Arkitektura:
Another thing that is interesting is that you run a really lean studio, so it’s just the two of you and your assistants. Is that true?

Laub:
Yes, that’s true. The assistants are our students. It’s our way to teach directly to persons, and so, we have always two students and they may do whatever we do so they get the project, they do the process, they try to solve it in the same way and they change every half a year, and we like it that way.

Arkitektura:
And then, everything else is contractual, outsourced?

Laub:
Yes. Yes. A few years ago, we decided that everything, which is not design, we try to avoid so engineering, model-building, doing renderings or things like that, other designers maybe tried to earn money also with this part of the design, we try to avoid because we would like to work at the essence of the design so really designing until we know how it looks like, how it should be, and then, we give it to the engineers or whoever, to proceed.

Arkitektura:
Even down to the modeling, I mean you just focus on the design which is probably the dream of many designers because what happens is they grow and their studios grow and maybe sometimes, they have less control over what it is that they’re creating. I don’t know. Do you think that’s the case?

Laub:
Yes.

Jehs:
Yes. Exactly.

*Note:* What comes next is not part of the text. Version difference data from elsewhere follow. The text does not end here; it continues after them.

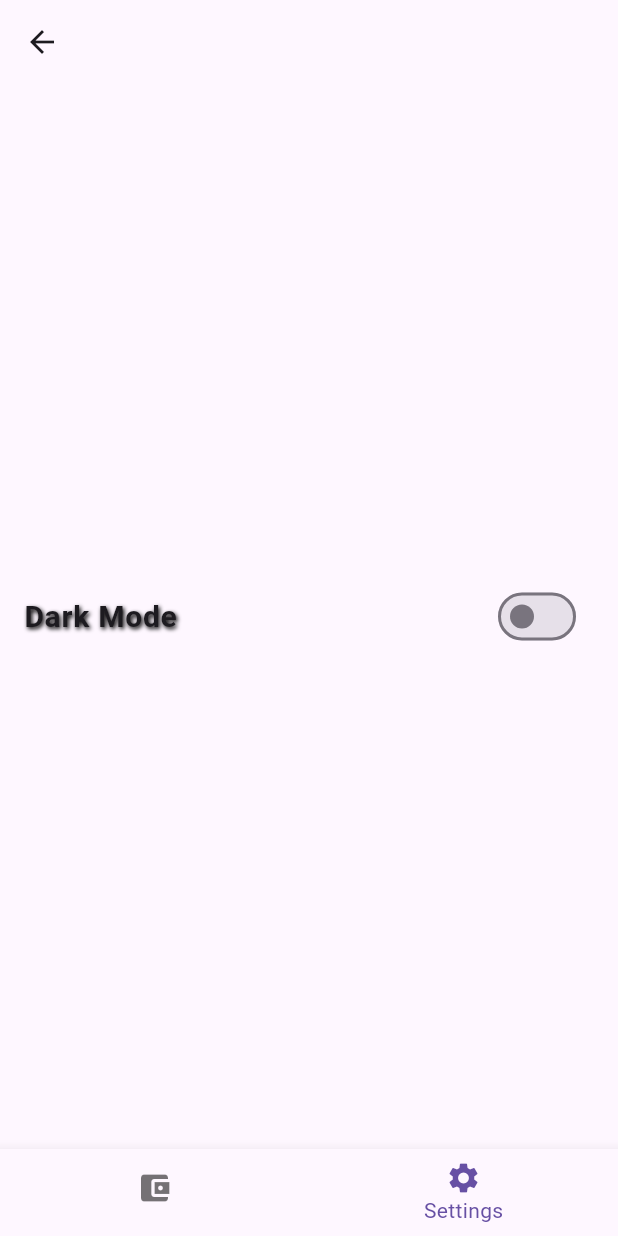
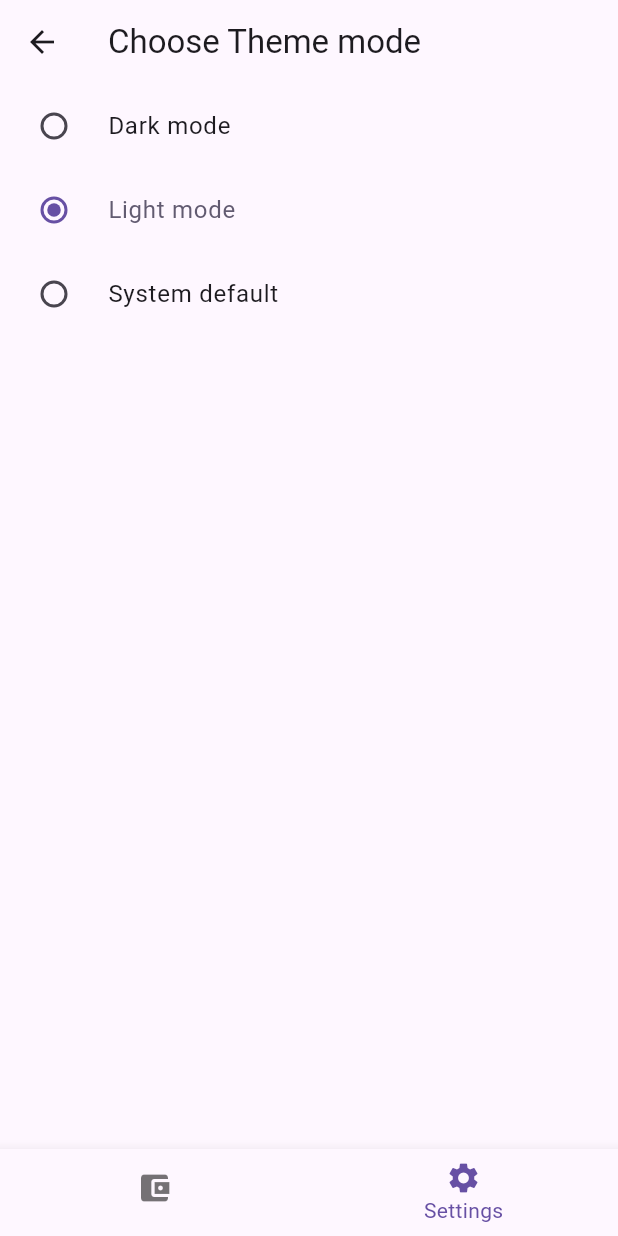
Before and after one commit to Cs7dev/expenso, a Flutter app: the HomePage screen opened by its route, item 2 of the bottom bar chosen, on a phone screen of 412 x 824 dp. Run offline on Flutter 3.47's test engine with Material 2 defaults, Android fonts, the phone set to English and light mode, and no system bars; our stand-ins replace bloc, equatable, flutter_bloc, flutter_colorpicker, flutter_spinkit, image_picker and 7 more; accounts and stored records are empty; generated files the repository leaves out were written again.

Commit message:
latest update v2.0

```diff
--- /dev/null
+++ b/lib/expnses/expense.dart
@@ -0,0 +1,63 @@
+import 'dart:ui';
+
+import 'package:flutter/material.dart';
+import 'package:isar/isar.dart';
+
+import 'category_icons.dart';
+
+part 'expense.g.dart';
+
+@collection
+class Expense {
+  Id isarId = Isar.autoIncrement;
+
+  final double? amount;
+  final String? description;
+  final DateTime? selectedDate;
+  final String? notes;
+  final String? tags;
+  final CategoryIconData? category;
+
+  Expense({
+    this.amount,
+    this.tags,
+    this.notes,
+    this.selectedDate,
+    this.description,
+    this.category,
+  });
+}
+
+@embedded
+class CategoryIconData {
+  final int? iconDataCodepoint;
+  final String? label;
+  final int? colorValue;
+  final int? backgroundColorValue;
+
+  CategoryIconData({
+    this.iconDataCodepoint,
+    this.label,
+    this.colorValue,
+    this.backgroundColorValue,
+  });
+}
+
+  // static String toJSONString(IconData data) {
+  //   Map<String, dynamic> map = <String, dynamic>{};
+  //   map['codePoint'] = data.codePoint;
+  //   map['fontFamily'] = data.fontFamily;
+  //   map['fontPackage'] = data.fontPackage;
+  //   map['matchTextDirection'] = data.matchTextDirection;
+  //   return jsonEncode(map);
+  // }
+
+  // static IconData fromJSONString(String jsonString) {
+  //   Map<String, dynamic> map = jsonDecode(jsonString);
+  //   return IconData(
+  //     map['codePoint'],
+  //     fontFamily: map['fontFamily'],
+  //     fontPackage: map['fontPackage'],
+  //     matchTextDirection: map['matchTextDirection'],
+  //   );
+  // }
--- a/lib/home/home_page.dart
+++ b/lib/home/home_page.dart
@@ -1,20 +1,22 @@
 import 'package:Expenso/dashboard/login_page.dart';
-import 'package:Expenso/preset/preset_list/preset_list_page.dart';
-import 'package:Expenso/dashboard/dashboard_page.dart';
 import 'package:Expenso/theme/Settings_page.dart';
 import 'package:flutter/material.dart';
-import 'package:Expenso/timer/timer_page.dart';
 import 'package:Expenso/expnses/Expenses_page.dart';
+import 'package:provider/provider.dart';
 
+import '../expnses/transaction_list_model.dart';
 import '../total_summary.dart';
+
 class HomePage extends StatefulWidget {
-  const HomePage({Key? key, required this.title, required this.username}) : super(key: key);
+  const HomePage({Key? key, required this.title, required this.username})
+      : super(key: key);
   final String title;
   final String username;
 
   @override
   State<HomePage> createState() => _HomePageState();
 }
+
 //
 // class _HomePageState extends State<HomePage> {
 //   int _currentIndex = 0;
@@ -96,7 +98,9 @@ class _HomePageState extends State<HomePage> {
       // DashboardPage(username: widget.username),
       // const PresetListPage(),
       // TimerPage(),
-      ExpensesPage(username: widget.username),
+      Consumer<TransactionList>(
+          builder: (context, transactionList, child) =>
+              ExpensesPage(username: widget.username, list: transactionList)),
       SettingsPage(),
       LoginPage(),
       const Center(child: Text('Perform preset')),
@@ -144,7 +148,6 @@ class _HomePageState extends State<HomePage> {
           //   icon: Icon(Icons.wallet_outlined),
           //   label: 'Entry',
           // ),
-
         ],
       ),
     );
--- a/lib/theme/Settings_page.dart
+++ b/lib/theme/Settings_page.dart
@@ -3,28 +3,66 @@ import 'package:provider/provider.dart';
 
 import 'ThemeManager.dart';
 
-class SettingsPage extends StatelessWidget {
+class SettingsPage extends StatefulWidget {
+  @override
+  State<SettingsPage> createState() => _SettingsPageState();
+}
+
+class _SettingsPageState extends State<SettingsPage> {
+  ThemeMode? selectedThemeMode;
+
+  @override
+  void initState() {
+    super.initState();
+    selectedThemeMode =
+        Provider.of<ThemeManager>(context, listen: false).themeMode;
+  }
+
   @override
   Widget build(BuildContext context) {
+    Brightness platformBrightness = MediaQuery.platformBrightnessOf(context);
+
     return Scaffold(
       appBar: AppBar(
-        title: Text(''),
+        title: const Text('Choose Theme mode'),
       ),
       body: Center(
         child: Consumer<ThemeManager>(
-          builder: (context, themeManager, _) => SwitchListTile(
-            title: Text('Dark Mode',style: TextStyle(fontSize: 20,fontWeight: FontWeight.bold,
-              shadows: [
-                Shadow(
-                  color: Colors.black,
-                  offset: Offset(1.0, 1.0),
-                  blurRadius: 3.0,
+          builder: (context, themeManager, _) => Center(
+            child: ListView(
+              children: [
+                RadioListTile<ThemeMode>(
+                  title: const Text('Dark mode'),
+                  selected: selectedThemeMode == ThemeMode.dark,
+                  value: ThemeMode.dark,
+                  groupValue: selectedThemeMode,
+                  onChanged: (value) => setState(() {
+                    selectedThemeMode = value;
+                    themeManager.setThemeMode(selectedThemeMode!);
+                  }),
                 ),
-              ],),),
-            value: themeManager.currentTheme == AppTheme.Dark,
-            onChanged: (_) {
-              themeManager.toggleTheme();
-            },
+                RadioListTile<ThemeMode>(
+                  title: const Text('Light mode'),
+                  selected: selectedThemeMode == ThemeMode.light,
+                  value: ThemeMode.light,
+                  groupValue: selectedThemeMode,
+                  onChanged: (value) => setState(() {
+                    selectedThemeMode = value;
+                    themeManager.setThemeMode(selectedThemeMode!);
+                  }),
+                ),
+                RadioListTile<ThemeMode>(
+                  title: const Text('System default'),
+                  selected: selectedThemeMode == ThemeMode.system,
+                  value: ThemeMode.system,
+                  groupValue: selectedThemeMode,
+                  onChanged: (value) => setState(() {
+                    selectedThemeMode = value;
+                    themeManager.setThemeMode(selectedThemeMode!);
+                  }),
+                ),
+              ],
+            ),
           ),
         ),
       ),
--- a/lib/theme/ThemeManager.dart
+++ b/lib/theme/ThemeManager.dart
@@ -1,53 +1,37 @@
 import 'package:flutter/material.dart';
 import 'package:shared_preferences/shared_preferences.dart';
 
-enum AppTheme { Light, Dark }
+class ThemeManager with ChangeNotifier {
+  ThemeMode themeMode;
 
-class ThemeManager with ChangeNotifier {
-  late ThemeData _themeData;
-  late AppTheme _currentTheme;
+  ThemeData lightMode = ThemeData.light(useMaterial3: true);
+  ThemeData darkMode = ThemeData.dark(useMaterial3: true);
 
-  ThemeManager() {
-    _currentTheme = AppTheme.Light;
-    _themeData = ThemeData.light(useMaterial3: true); // Set the default theme
-    _loadTheme();
-  }
+  ThemeManager({required this.themeMode});
 
-  AppTheme get currentTheme => _currentTheme;
-  ThemeData get themeData => _themeData;
+  static const int defaultThemeIndex = 0;
 
-  get darkThemeData => null;
+  static const Map<int, ThemeMode> modeMapper = {
+    0: ThemeMode.light,
+    1: ThemeMode.dark,
+    2: ThemeMode.system,
+  };
 
-  get currentThemeMode => null;
-
-  void _loadTheme() async {
-    SharedPreferences prefs = await SharedPreferences.getInstance();
-    int themeIndex = prefs.getInt('theme') ?? 0;
-    _currentTheme = AppTheme.values[themeIndex];
-    _applyTheme();
-  }
-
-  void _applyTheme() {
-    switch (_currentTheme) {
-      case AppTheme.Light:
-        _themeData = ThemeData.light(useMaterial3: true);
-        break;
-      case AppTheme.Dark:
-        _themeData = ThemeData.dark(useMaterial3: true);
-        break;
-    }
+  void setThemeMode(ThemeMode selectedMode) {
+    themeMode = selectedMode;
+    _saveThemeModePreference();
     notifyListeners();
   }
 
-  void toggleTheme() {
-    _currentTheme =
-    _currentTheme == AppTheme.Light ? AppTheme.Dark : AppTheme.Light;
-    _applyTheme();
-    _saveThemePreference();
+  void _saveThemeModePreference() async {
+    SharedPreferences prefs = await SharedPreferences.getInstance();
+    prefs.setInt('theme', themeIndex());
   }
 
-  void _saveThemePreference() async {
-    SharedPreferences prefs = await SharedPreferences.getInstance();
-    prefs.setInt('theme', _currentTheme.index);
+  int themeIndex() {
+    for (int index in modeMapper.keys) {
+      if (themeMode == modeMapper[index]) return index;
+    }
+    return defaultThemeIndex;
   }
 }
```
Also changed, not shown: lib/expnses/Expenses_page.dart (+39 -54 lines), lib/expnses/add_expense_dialog.dart (+58 -47 lines), lib/expnses/category_icons.dart (+16 -12 lines), lib/expnses/transaction_list_model.dart (added, +72 -0 lines), lib/expnses/transactions_database.dart (added, +60 -0 lines), lib/main.dart (+26 -15 lines), pubspec.yaml (+9 -1 lines), lib/expnses/expense.g.dart (added), pubspec.lock, 1 other file.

Laub:
That’s the reason. To lose the controlling is worst what could happen to the design.

Jehs:
If you become a manager of your studio, you have to take care that everyone has something to do. I think we prefer to do less but on a level where we are happy with is. Before we give a design to a client which is not perfect, we don’t give anything. So we say, “We had no idea. I’m sorry,” “I think it’s not been good enough. So you have maybe to wait one year, or we don’t know,” so, our clients, they know when they come with a briefing or with an idea what we could do, that they maybe wait just a week or maybe half a year or maybe they never will get something, so …

Arkitektura:
Amazing. That’s fascinating. So a client comes to you, a client that knows you probably … potentially not and they say, “We’d like you to design X,” whatever it might be, and if you so feel inspired, that inspiration can come right away or it might take a few months or it may never come and that’s a risk for them.

Jehs:
Maybe also for us when the client is new, but we prefer only to give away the perfect designs and if we have the feeling that we have to make a compromise and that it’s not good enough. So, it’s a piece of our personality we give away so it should fits to us. It should be like our kids. And if you have not the right feeling about it, we prefer not to give the child away.

Arkitektura:
You say perfect and perfect is a really difficult word I think for people to wrap their heads around, and of course, perfect is different for every person, what do you mean perfect?

Jehs:
When the product tells us that we cannot add anything and when we cannot remove anything and when the product explains the story we build in the product, the product has to tell to us and to other people.

Laub:
This is the way to design which comes from the School of Ulm. In our university, we had professors which came from the School of Ulm so the idea of that is instilled in us and that means form, [inaudible 00:11:06], function. So, if we have an idea for a product and the idea is strong and the idea is telling something, it’s easier to design all the details and all maybe the product family because the product tells you how it should look like. The function tells you how it should work. The aesthetic tells you how it should be because of the function. And it’s not something which was invented at the School of Ulm because Charles [Imz 00:11:49] worked like that. So just before had been designers who worked very successful until today, the products are like that and are perfect, more or less perfect or way near to the perfect situation.

Laub:
This is what we like and what we think is the right way to design because we are industrial designers, so we focus on designs which are in maybe high quantities and high numbers produced and live for a long time.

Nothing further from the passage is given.